When did autumn get here?
The summer of one bowl big salads has morphed into the autumn of one pot hearty stews. We've already had one chili and a pasta/tomato/peas/salami thing. I'd give you the recipe, but the chili is a family secret, and the other I don't know what all I put in there. Incidentally, I read that cayenne is good for staving off colds, so I made sure it was a super hot chili. My throat was burning off, and it's a good thing!
Newsflash! I did finally finish Stephenson's Quicksilver! it was both one of the best and one of the worst books I've read recently. If that makes no sense, scroll down for further discussion of what I was going through while I was reading it.
On a better note, Umberto Eco's The Name of the Rose is both eminently readable and subtly satirecle, two of my favorite things. Even funnier, I just watched the “Monk” episode of Terry Jones's Medieval Lives, and while watching it I could say “those people are in my book!” it was delicious nerdy fun that even Yomiko Readman would be proud of.

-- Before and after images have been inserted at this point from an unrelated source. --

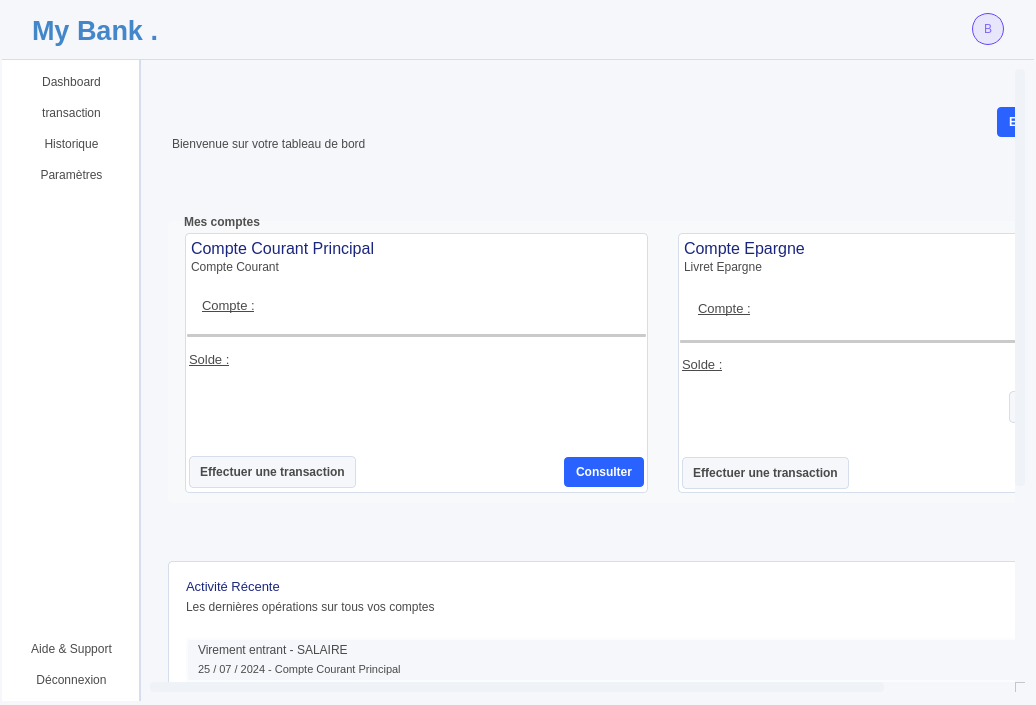
The window that fenetreprincipale.ui (will180901/my_bank) describes before a commit, drawn with Qt 5.
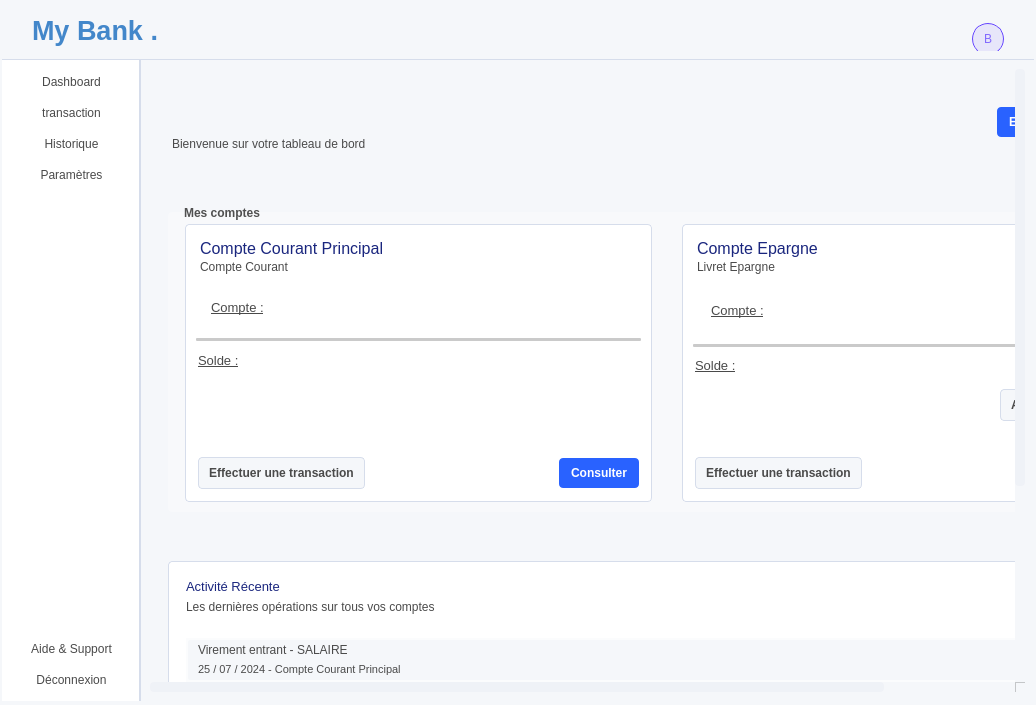
The same window after the commit. Icons and pictures are not drawn.

Commit message: version plus amélioration et stable avec gestion de carte floutées et autres

```diff
--- a/fenetreprincipale.ui
+++ b/fenetreprincipale.ui
@@ -1000,7 +1000,7 @@
               <property name="geometry">
                <rect>
                 <x>-135</x>
-                <y>-140</y>
+                <y>-9</y>
                 <width>1012</width>
                 <height>900</height>
                </rect>
@@ -1230,7 +1230,7 @@
                              <widget class="QWidget" name="carte_courant_principal" native="true">
                               <property name="minimumSize">
                                <size>
-                                <width>400</width>
+                                <width>467</width>
                                 <height>260</height>
                                </size>
                               </property>
@@ -1257,6 +1257,9 @@
                                 <number>2</number>
                                </property>
                                <item>
+                                <widget class="QWidget" name="contenuCarteCourant" native="true">
+                                 <layout class="QVBoxLayout" name="verticalLayout_12">
+                                  <item>
                                 <widget class="QWidget" name="widget_9" native="true">
                                  <property name="minimumSize">
                                   <size>
@@ -1278,7 +1281,7 @@
                                    <number>2</number>
                                   </property>
                                   <item alignment="Qt::AlignmentFlag::AlignLeft">
-                                   <widget class="QWidget" name="widget_8" native="true">
+                                      <widget class="QWidget" name="widget_10" native="true">
                                     <layout class="QVBoxLayout" name="verticalLayout_7">
                                      <property name="spacing">
                                       <number>2</number>
@@ -1318,7 +1321,33 @@
                                     </layout>
                                    </widget>
                                   </item>
-                                  <item alignment="Qt::AlignmentFlag::AlignTop">
+                                     <item alignment="Qt::AlignmentFlag::AlignRight">
+                                      <widget class="QWidget" name="widget_20" native="true">
+                                       <layout class="QHBoxLayout" name="horizontalLayout_14">
+                                        <property name="spacing">
+                                         <number>20</number>
+                                        </property>
+                                        <item>
+                                         <widget class="QToolButton" name="btn_supprimer_compte_courant">
+                                          <property name="cursor">
+                                           <cursorShape>PointingHandCursor</cursorShape>
+                                          </property>
+                                          <property name="text">
+                                           <string/>
+                                          </property>
+                                          <property name="icon">
+                                           <iconset resource="icons.qrc">
+                                            <normaloff>:/icon_rouge/trash-2.svg</normaloff>:/icon_rouge/trash-2.svg</iconset>
+                                          </property>
+                                          <property name="iconSize">
+                                           <size>
+                                            <width>15</width>
+                                            <height>15</height>
+                                           </size>
+                                          </property>
+                                         </widget>
+                                        </item>
+                                        <item>
                                    <widget class="QToolButton" name="masquer_solde_compte_courant_principale">
                                     <property name="cursor">
                                      <cursorShape>PointingHandCursor</cursorShape>
@@ -1341,26 +1370,29 @@
                                  </layout>
                                 </widget>
                                </item>
+                                    </layout>
+                                   </widget>
+                                  </item>
                                <item>
-                                <widget class="QWidget" name="widget_17" native="true">
-                                 <layout class="QHBoxLayout" name="horizontalLayout_10">
-                                  <property name="spacing">
-                                   <number>40</number>
-                                  </property>
-                                  <property name="leftMargin">
-                                   <number>6</number>
-                                  </property>
-                                  <property name="topMargin">
-                                   <number>6</number>
-                                  </property>
-                                  <property name="rightMargin">
-                                   <number>6</number>
-                                  </property>
-                                  <property name="bottomMargin">
-                                   <number>6</number>
-                                  </property>
-                                  <item alignment="Qt::AlignmentFlag::AlignLeft">
                                    <widget class="QWidget" name="widget_38" native="true">
+                                    <layout class="QHBoxLayout" name="horizontalLayout_10">
+                                     <property name="spacing">
+                                      <number>40</number>
+                                     </property>
+                                     <property name="leftMargin">
+                                      <number>6</number>
+                                     </property>
+                                     <property name="topMargin">
+                                      <number>6</number>
+                                     </property>
+                                     <property name="rightMargin">
+                                      <number>6</number>
+                                     </property>
+                                     <property name="bottomMargin">
+                                      <number>6</number>
+                                     </property>
+                                     <item alignment="Qt::AlignmentFlag::AlignLeft">
+                                      <widget class="QWidget" name="widget_40" native="true">
                                     <layout class="QHBoxLayout" name="horizontalLayout_30">
                                      <item>
                                       <widget class="QLabel" name="label_17">
@@ -1408,7 +1440,7 @@
                                  </property>
                                 </widget>
                                </item>
-                               <item alignment="Qt::AlignmentFlag::AlignLeft">
+                                  <item>
                                 <widget class="QWidget" name="widget_21" native="true">
                                  <property name="minimumSize">
                                   <size>
@@ -1452,8 +1484,8 @@
                                  </layout>
                                 </widget>
                                </item>
-                               <item alignment="Qt::AlignmentFlag::AlignVCenter">
-                                <widget class="QWidget" name="widget_10" native="true">
+                                  <item>
+                                   <widget class="QWidget" name="widget_17" native="true">
                                  <property name="minimumSize">
                                   <size>
                                    <width>0</width>
@@ -1624,6 +1656,9 @@
                               </layout>
                              </widget>
                             </item>
+                              </layout>
+                             </widget>
+                            </item>
                             <item>
                              <widget class="QWidget" name="Carte_Livret_A" native="true">
                               <property name="minimumSize">
@@ -1655,6 +1690,9 @@
                                 <number>2</number>
                                </property>
                                <item>
+                                <widget class="QWidget" name="contenuCarteEpargne" native="true">
+                                 <layout class="QVBoxLayout" name="verticalLayout_13">
+                                  <item>
                                 <widget class="QWidget" name="widget_11" native="true">
                                  <property name="minimumSize">
                                   <size>
@@ -1713,7 +1751,33 @@
                                     </layout>
                                    </widget>
                                   </item>
-                                  <item alignment="Qt::AlignmentFlag::AlignTop">
+                                     <item alignment="Qt::AlignmentFlag::AlignRight">
+                                      <widget class="QWidget" name="widget_39" native="true">
+                                       <layout class="QHBoxLayout" name="horizontalLayout_31">
+                                        <property name="spacing">
+                                         <number>20</number>
+                                        </property>
+                                        <item>
+                                         <widget class="QToolButton" name="btn_supprimer_compte_epargne">
+                                          <property name="cursor">
+                                           <cursorShape>PointingHandCursor</cursorShape>
+                                          </property>
+                                          <property name="text">
+                                           <string/>
+                                          </property>
+                                          <property name="icon">
+                                           <iconset resource="icons.qrc">
+                                            <normaloff>:/icon_rouge/trash-2.svg</normaloff>:/icon_rouge/trash-2.svg</iconset>
+                                          </property>
+                                          <property name="iconSize">
+                                           <size>
+                                            <width>15</width>
+                                            <height>15</height>
+                                           </size>
+                                          </property>
+                                         </widget>
+                                        </item>
+                                        <item>
                                    <widget class="QToolButton" name="masquer_solde_compte_epargne">
                                     <property name="cursor">
                                      <cursorShape>PointingHandCursor</cursorShape>
@@ -1736,6 +1800,9 @@
                                  </layout>
                                 </widget>
                                </item>
+                                    </layout>
+                                   </widget>
+                                  </item>
                                <item>
                                 <widget class="QWidget" name="widget_15" native="true">
                                  <layout class="QHBoxLayout" name="horizontalLayout_9">
@@ -1797,7 +1864,7 @@
                                  </property>
                                 </widget>
                                </item>
-                               <item alignment="Qt::AlignmentFlag::AlignLeft">
+                                  <item>
                                 <widget class="QWidget" name="widget_16" native="true">
                                  <property name="minimumSize">
                                   <size>
@@ -2031,6 +2098,9 @@
                       </item>
                      </layout>
                     </widget>
+                      </item>
+                     </layout>
+                    </widget>
                    </widget>
                   </item>
                   <item row="2" column="0">
@@ -3391,15 +3461,15 @@
            <number>0</number>
           </property>
           <property name="topMargin">
-           <number>0</number>
+           <number>10</number>
           </property>
           <property name="rightMargin">
            <number>0</number>
           </property>
           <property name="bottomMargin">
-           <number>0</number>
+           <number>10</number>
           </property>
-          <item alignment="Qt::AlignmentFlag::AlignVCenter">
+          <item alignment="Qt::AlignmentFlag::AlignBottom">
            <widget class="QToolButton" name="btn_notification">
             <property name="cursor">
              <cursorShape>PointingHandCursor</cursorShape>
```
Lines whose indentation alone changed are shown as unchanged. The commit also changes 12 other files.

Been reading buckets of Steven Brust lately, just can't get enough. Bought Orca (part of the Vlad Taltos series) and The Phoenix Guards (sorta kinda a prequel series to the Vlad books), and zipped through Orca in about 2 days. Vlad Taltos is becoming one of my favorite fictional characters. Smart, sarcastic, scrawny and a smart-ass, sometimes he beats people up, sometimes he pays people to beat other people up, and sometimes he gets the shit kicked out of him. When I first met Vlad many volumes ago, he was young, brash, and an assassin for hire, mostly working for the corrupt Jhereg, a royal house in the Draegeran Empire. Always the misfit, he's too human to ever truly fit in in the Empire, and too Draegeran to ever fit in back in the east, where the humans live. These days, he's semi retired, semi forcefully. Having done something horribly wrong (if someone knows what book this occurs in, and what happens, please tell me the book!), he is now on the run form the Jhereg, who would love to give him an unrevivafiable death sandwich. Hiding out in the east, and venturing back into the Empire when duty calls and to sneak a visit with his ex-wife and son, Vlad spends his days as part muckraker, part witch for hire, and part punching bag. Having a telepathic familiar and being on a first name basis with the Empress doesn't hurt either.
These books are filled with action, sarcasm, wit, sarcasm, intruigue, action, and a little more sarcasm, and a surprising amount of romanticism. Not romance, with kissy stuff, but romanticism. Think of it what you will.
Some fans have voiced some angst about Brust never giving a real physical description of the Draegerans, other than that they are tall and live a really, really, really long time. Humans call them Elves, in a derogatory fashion. But not having a physical description of them? It's never bothered me. To me, the Draegerans are just tall humans who seem not to age. They seem to accept Vlad and his family pretty readily, allowing humans to live in the vicinity, and even meet with the body politic. So not knowing everything there is to know about the Draegerans? Not a problem, not one bit.